UX, or User Experience design, is at the core of our digital design and development projects. When creating websites, apps and other digital experiences, we take an award-winning User Experience (UX) design approach.
UX MOVES THE NEEDLE
- Brands find every dollar invested in UX drives between $2 and $100 in return.
- McKinsey’s ‘Business value of design’ study concluded that a user experience approach can increase a company’s revenue and shareholder returns at nearly twice the rate of competitors.
- Market research firm Econsultancy’s ‘User Experience Survey Report’ found 95% of brands surveyed considered user experience a good investment. For example, Bank of America increased online banking yield 45% with UX.

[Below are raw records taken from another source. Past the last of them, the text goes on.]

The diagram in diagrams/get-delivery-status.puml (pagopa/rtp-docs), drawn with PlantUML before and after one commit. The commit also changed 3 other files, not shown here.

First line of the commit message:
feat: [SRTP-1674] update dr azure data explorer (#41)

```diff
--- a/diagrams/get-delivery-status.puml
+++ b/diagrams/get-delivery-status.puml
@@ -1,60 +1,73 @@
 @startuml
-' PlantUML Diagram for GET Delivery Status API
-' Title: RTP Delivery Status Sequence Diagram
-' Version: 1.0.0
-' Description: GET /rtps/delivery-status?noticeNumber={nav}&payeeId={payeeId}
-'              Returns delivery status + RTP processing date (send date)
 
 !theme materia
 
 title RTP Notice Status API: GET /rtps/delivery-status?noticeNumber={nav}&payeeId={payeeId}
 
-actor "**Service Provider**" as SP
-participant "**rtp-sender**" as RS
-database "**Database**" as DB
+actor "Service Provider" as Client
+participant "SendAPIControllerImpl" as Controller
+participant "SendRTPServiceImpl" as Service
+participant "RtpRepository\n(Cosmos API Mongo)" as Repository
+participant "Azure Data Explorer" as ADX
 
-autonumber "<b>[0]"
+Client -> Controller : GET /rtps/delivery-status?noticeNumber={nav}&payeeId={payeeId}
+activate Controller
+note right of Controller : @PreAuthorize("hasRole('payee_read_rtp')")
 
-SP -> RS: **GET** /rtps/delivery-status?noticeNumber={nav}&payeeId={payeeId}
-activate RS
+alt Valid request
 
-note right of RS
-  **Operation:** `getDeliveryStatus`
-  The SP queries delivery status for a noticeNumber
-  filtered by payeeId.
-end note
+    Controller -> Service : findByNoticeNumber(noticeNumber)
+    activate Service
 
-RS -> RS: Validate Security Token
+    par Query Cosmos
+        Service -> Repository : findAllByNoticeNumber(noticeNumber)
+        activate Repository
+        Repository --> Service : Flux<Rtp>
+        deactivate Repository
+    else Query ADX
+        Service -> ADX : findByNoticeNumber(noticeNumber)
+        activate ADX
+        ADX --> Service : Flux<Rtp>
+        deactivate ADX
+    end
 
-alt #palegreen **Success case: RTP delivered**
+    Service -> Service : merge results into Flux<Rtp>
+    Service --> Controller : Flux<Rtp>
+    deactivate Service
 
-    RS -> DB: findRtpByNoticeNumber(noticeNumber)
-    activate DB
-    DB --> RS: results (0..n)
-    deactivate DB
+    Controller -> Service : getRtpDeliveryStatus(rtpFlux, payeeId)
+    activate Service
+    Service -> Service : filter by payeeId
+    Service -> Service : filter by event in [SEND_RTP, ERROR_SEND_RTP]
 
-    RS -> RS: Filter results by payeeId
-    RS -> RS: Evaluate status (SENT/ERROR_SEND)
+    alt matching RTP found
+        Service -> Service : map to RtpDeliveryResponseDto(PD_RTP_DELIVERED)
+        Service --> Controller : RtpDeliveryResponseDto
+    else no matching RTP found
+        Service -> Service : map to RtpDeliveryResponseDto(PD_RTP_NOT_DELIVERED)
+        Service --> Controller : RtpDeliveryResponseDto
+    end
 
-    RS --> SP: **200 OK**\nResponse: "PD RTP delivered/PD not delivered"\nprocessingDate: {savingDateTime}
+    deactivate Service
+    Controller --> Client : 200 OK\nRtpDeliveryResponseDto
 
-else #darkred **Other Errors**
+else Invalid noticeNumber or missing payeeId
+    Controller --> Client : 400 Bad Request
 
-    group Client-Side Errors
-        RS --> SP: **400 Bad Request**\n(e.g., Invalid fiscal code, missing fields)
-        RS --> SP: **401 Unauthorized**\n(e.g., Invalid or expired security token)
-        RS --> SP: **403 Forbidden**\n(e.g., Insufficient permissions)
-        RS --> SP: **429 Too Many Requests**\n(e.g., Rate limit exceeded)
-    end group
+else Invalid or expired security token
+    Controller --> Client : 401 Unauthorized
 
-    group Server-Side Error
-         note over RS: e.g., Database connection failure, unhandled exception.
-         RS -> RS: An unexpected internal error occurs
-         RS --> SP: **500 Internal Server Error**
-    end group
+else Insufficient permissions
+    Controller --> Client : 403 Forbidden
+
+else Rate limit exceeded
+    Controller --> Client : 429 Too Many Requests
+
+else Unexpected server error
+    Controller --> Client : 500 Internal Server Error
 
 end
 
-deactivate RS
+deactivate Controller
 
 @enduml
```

- We spoke with the Australian Financial Review about five ways to supercharge a website with UX and cited examples of big UX revenue shifts for Amazon, Virgin America and our clients.
- We’ve seen revenue increases of over 50% after a website redesign (from a large base), website ROI payback periods of less than 6 months, and big swings in customer conversion and retention.
The Village has also been awarded one of nine global User Experience (UX) Awards for UX design effectiveness.
WHAT IS USER EXPERIENCE?
UX is the art of bringing together business goals with the customer’s needs. We bake useful in and reduce the barriers to conversion, driving higher engagement, more sales and increased customer loyalty.
In practical terms, a UX roadmap typically includes these steps:
- Customer research – Talk to people within the target audience about their needs. Ask them the right questions about how they research, try and buy. Study relevant data (search data, purchase data, demographics) and understand the buying process or customer journey people undertake.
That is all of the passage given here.